▸ **Task directions**
Search the listing for the word "creatorSlug" and copy every line where it turns up.

▸ **Data to process**
===

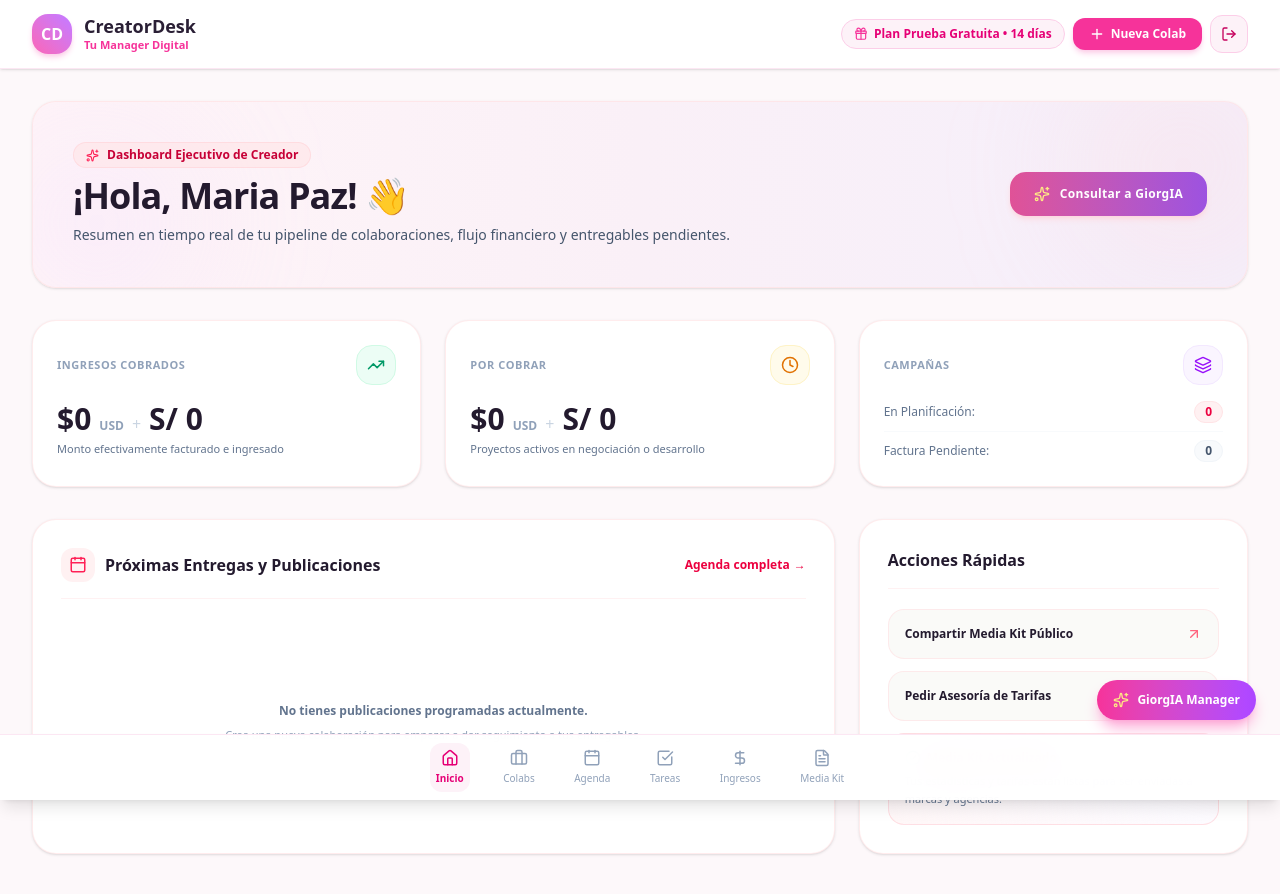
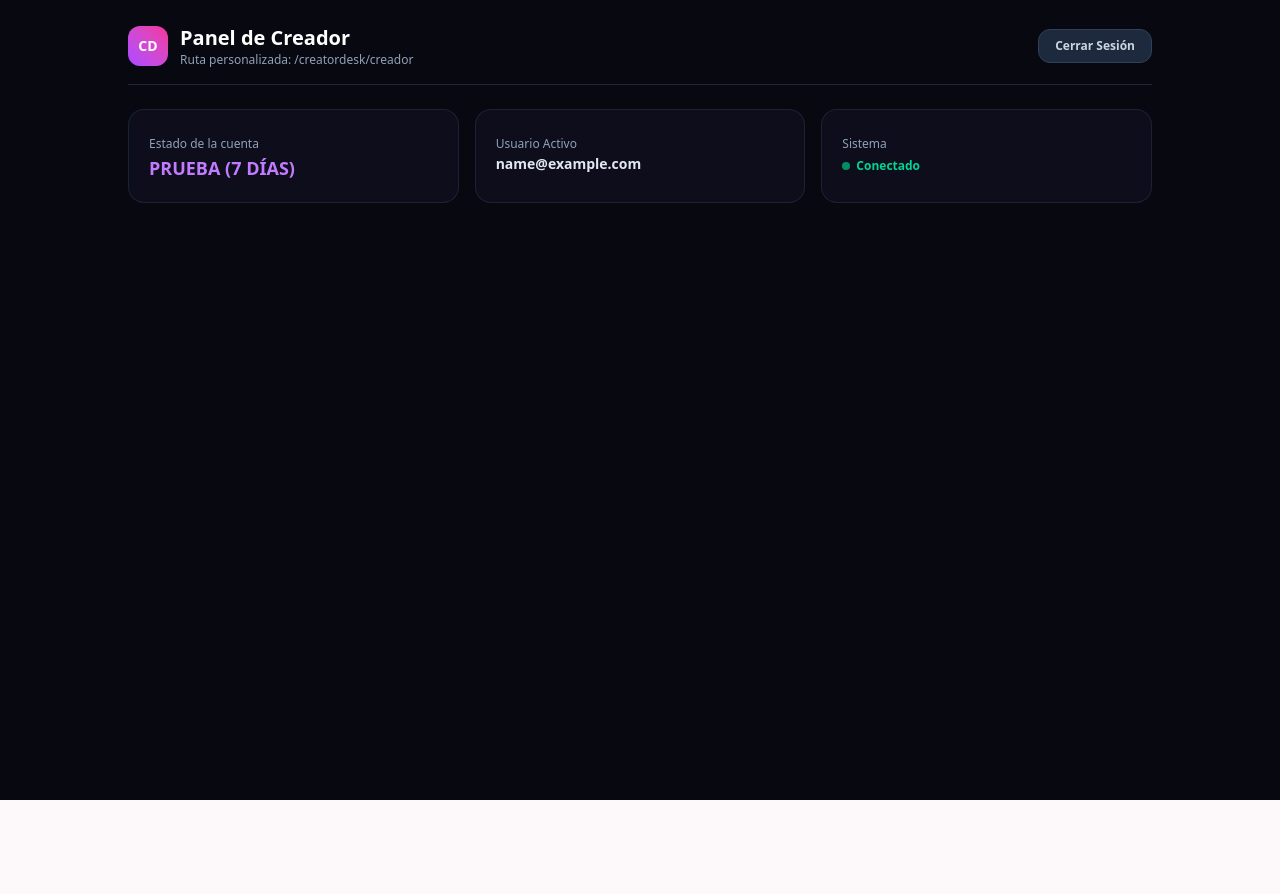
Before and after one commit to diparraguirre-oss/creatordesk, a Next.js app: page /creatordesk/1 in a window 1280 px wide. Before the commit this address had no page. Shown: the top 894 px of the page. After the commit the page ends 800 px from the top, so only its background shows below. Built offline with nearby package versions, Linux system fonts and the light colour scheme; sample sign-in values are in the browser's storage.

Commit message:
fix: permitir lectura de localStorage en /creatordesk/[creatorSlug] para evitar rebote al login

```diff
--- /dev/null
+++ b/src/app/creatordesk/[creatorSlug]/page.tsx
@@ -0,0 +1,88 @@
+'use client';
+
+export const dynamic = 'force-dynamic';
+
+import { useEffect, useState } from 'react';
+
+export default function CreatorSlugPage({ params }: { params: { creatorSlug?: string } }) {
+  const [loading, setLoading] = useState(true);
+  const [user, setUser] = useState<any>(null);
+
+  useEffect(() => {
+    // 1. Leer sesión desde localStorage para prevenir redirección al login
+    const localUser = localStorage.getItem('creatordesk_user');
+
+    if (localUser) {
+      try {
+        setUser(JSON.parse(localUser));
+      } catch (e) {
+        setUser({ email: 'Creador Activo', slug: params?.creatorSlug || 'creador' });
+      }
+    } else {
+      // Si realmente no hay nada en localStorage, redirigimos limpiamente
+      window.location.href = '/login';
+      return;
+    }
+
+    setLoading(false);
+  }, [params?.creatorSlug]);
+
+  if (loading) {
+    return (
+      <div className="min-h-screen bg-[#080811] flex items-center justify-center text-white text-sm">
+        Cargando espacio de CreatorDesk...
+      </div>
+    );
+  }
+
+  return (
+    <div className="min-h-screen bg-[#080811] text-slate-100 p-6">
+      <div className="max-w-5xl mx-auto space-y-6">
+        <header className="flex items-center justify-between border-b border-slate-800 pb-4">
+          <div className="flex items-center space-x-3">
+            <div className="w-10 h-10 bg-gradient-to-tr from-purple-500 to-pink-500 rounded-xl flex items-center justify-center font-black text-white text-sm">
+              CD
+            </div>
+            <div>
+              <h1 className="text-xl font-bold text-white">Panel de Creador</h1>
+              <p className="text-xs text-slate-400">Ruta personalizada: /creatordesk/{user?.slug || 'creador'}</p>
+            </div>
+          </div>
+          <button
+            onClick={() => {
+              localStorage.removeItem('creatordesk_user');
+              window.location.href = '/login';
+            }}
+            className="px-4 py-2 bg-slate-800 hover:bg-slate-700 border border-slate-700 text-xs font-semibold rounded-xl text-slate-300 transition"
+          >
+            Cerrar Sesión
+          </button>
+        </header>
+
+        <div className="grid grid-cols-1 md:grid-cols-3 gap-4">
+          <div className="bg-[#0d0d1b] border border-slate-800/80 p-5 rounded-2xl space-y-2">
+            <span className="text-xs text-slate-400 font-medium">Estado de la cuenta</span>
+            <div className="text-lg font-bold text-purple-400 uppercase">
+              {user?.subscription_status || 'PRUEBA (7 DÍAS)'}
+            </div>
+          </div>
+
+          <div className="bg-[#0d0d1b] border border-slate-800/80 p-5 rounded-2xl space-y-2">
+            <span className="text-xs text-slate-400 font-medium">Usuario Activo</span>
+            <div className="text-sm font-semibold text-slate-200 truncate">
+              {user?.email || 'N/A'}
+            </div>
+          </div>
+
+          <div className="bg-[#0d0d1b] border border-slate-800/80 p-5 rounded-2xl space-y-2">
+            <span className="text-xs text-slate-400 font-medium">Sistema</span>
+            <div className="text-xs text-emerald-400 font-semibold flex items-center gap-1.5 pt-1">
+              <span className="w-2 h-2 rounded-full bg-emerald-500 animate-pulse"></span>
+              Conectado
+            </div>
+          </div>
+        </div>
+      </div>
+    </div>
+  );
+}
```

===

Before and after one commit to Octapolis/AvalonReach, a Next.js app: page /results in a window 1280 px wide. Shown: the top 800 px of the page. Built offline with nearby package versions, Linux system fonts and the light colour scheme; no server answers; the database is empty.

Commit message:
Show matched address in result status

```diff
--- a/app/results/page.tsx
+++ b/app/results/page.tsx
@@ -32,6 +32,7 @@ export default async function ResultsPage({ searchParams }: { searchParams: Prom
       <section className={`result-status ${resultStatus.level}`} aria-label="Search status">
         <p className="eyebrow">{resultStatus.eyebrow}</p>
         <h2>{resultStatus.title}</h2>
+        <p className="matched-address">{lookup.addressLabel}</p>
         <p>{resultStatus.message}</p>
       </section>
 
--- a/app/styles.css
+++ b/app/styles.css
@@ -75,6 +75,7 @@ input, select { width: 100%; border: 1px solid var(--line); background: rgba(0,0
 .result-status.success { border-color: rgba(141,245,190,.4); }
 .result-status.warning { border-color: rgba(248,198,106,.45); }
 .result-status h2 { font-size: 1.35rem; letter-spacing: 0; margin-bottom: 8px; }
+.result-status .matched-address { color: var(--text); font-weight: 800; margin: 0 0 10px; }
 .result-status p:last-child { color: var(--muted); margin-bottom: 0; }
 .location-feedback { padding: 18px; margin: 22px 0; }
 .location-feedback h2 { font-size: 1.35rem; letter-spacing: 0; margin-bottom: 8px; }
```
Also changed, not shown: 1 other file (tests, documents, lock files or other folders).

===

▸ **Exercise solution**
fix: permitir lectura de localStorage en /creatordesk/[creatorSlug] para evitar rebote al login
+++ b/src/app/creatordesk/[creatorSlug]/page.tsx
+export default function CreatorSlugPage({ params }: { params: { creatorSlug?: string } }) {
+        setUser({ email: 'Creador Activo', slug: params?.creatorSlug || 'creador' });
+  }, [params?.creatorSlug]);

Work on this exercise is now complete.